Qual Prim Care, 18 (2), pp. 93-101. Read abstract2010. Use of interval based quality indicators in blood pressure management to enhance quality of pay for performance incentives: comparison to two indicators from the Quality and Outcomes Framework.

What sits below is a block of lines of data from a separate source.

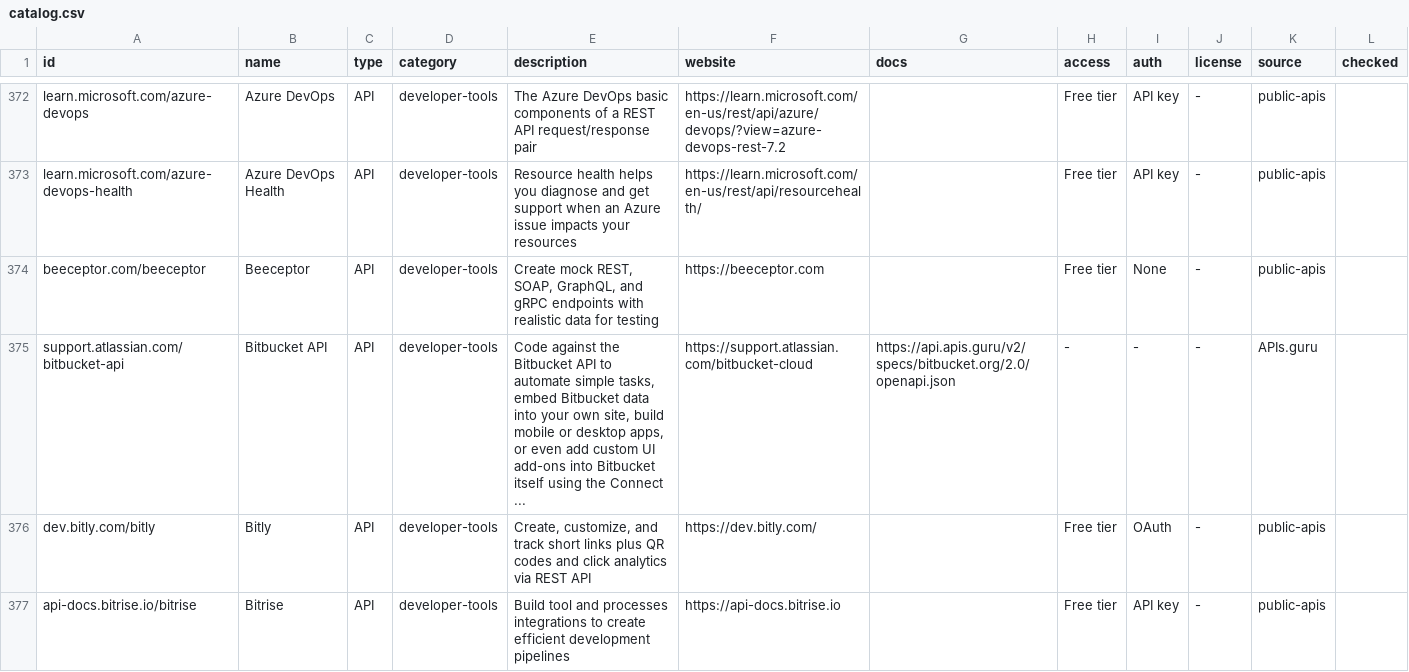
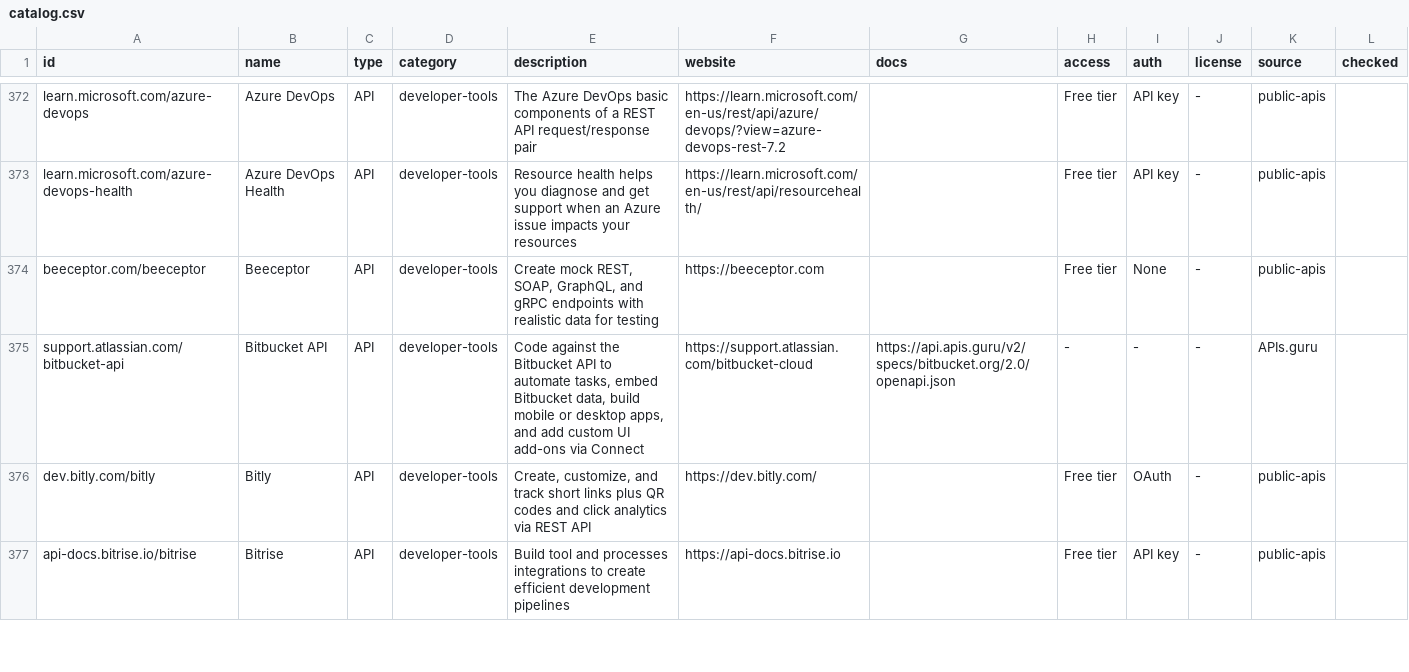
Before and after one commit to CTCycle/api-atlas, a CSV file: data/catalog.csv, drawn as a sheet; only a part is shown, gaps mark what is left out; the diff covers the shown part only.

```diff
--- a/data/catalog.csv
+++ b/data/catalog.csv
@@ -374,3 +374,3 @@ learn.microsoft.com/azure-devops-health,Azure DevOps Health,API,developer-tools,
 beeceptor.com/beeceptor,Beeceptor,API,developer-tools,"Create mock REST, SOAP, GraphQL, and gRPC endpoints with realistic data for testing",https://beeceptor.com,,Free tier,None,-,public-apis,
-support.atlassian.com/bitbucket-api,Bitbucket API,API,developer-tools,"Code against the Bitbucket API to automate simple tasks, embed Bitbucket data into your own site, build mobile or desktop apps, or even add custom UI add-ons into Bitbucket itself using the Connect ...",https://support.atlassian.com/bitbucket-cloud,https://api.apis.guru/v2/specs/bitbucket.org/2.0/openapi.json,-,-,-,APIs.guru,
+support.atlassian.com/bitbucket-api,Bitbucket API,API,developer-tools,"Code against the Bitbucket API to automate tasks, embed Bitbucket data, build mobile or desktop apps, and add custom UI add-ons via Connect",https://support.atlassian.com/bitbucket-cloud,https://api.apis.guru/v2/specs/bitbucket.org/2.0/openapi.json,-,-,-,APIs.guru,
 dev.bitly.com/bitly,Bitly,API,developer-tools,"Create, customize, and track short links plus QR codes and click analytics via REST API",https://dev.bitly.com/,,Free tier,OAuth,-,public-apis,
```
Also changed, not shown: 1 added row and 2 edited cells elsewhere in this file, 14 other files.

BACKGROUND: Pay for performance incentives are becoming increasingly popular, but are typically based on only a single point-in-time measurement as an indicator of chronic condition management. AIMS: To determine the association between three time-interval based indicators of suboptimal blood pressure (BP) control and two point-in-time indicators from the UK Quality and Outcomes Framework (QOF): BP5 (the percentage of patients with hypertension in whom the last BP in the previous nine months was < or = 150/90) and DM12 (the percentage of patients with diabetes in whom the last BP in the previous 15 months was < or = 145/85). METHODS: We extracted classification data and BP measurements from four New Zealand general practices with 4260 to 6130 enrolled patients. Data were analysed for three indicators with respect to a nine-month evaluation period for patients with hypertension and a 15-month period for patients with diabetes: (1) two or more consistently high BP measurements spaced over > or = 90 days, (2) a high BP measurement followed by a lapse of >120 days in BP measurement and (3) no BP measurement for >180 days. RESULTS: For the four practices, 65-81% of the patients satisfied BP5 and 59-68% of patients satisfied DM12. Of the hypertension patients satisfying BP5, 31% (95% CI: 28-33%) failed at least one of the three interval based indicators; 42% (95% CI: 39-46%) of the diabetes patients satisfying DM12 failed at least one of the three interval based indicators. CONCLUSION: Considering only a point-in-time controlled BP measurement provides an incomplete view of the quality of BP management in patients with hypertension or diabetes over a period of time. Hide abstract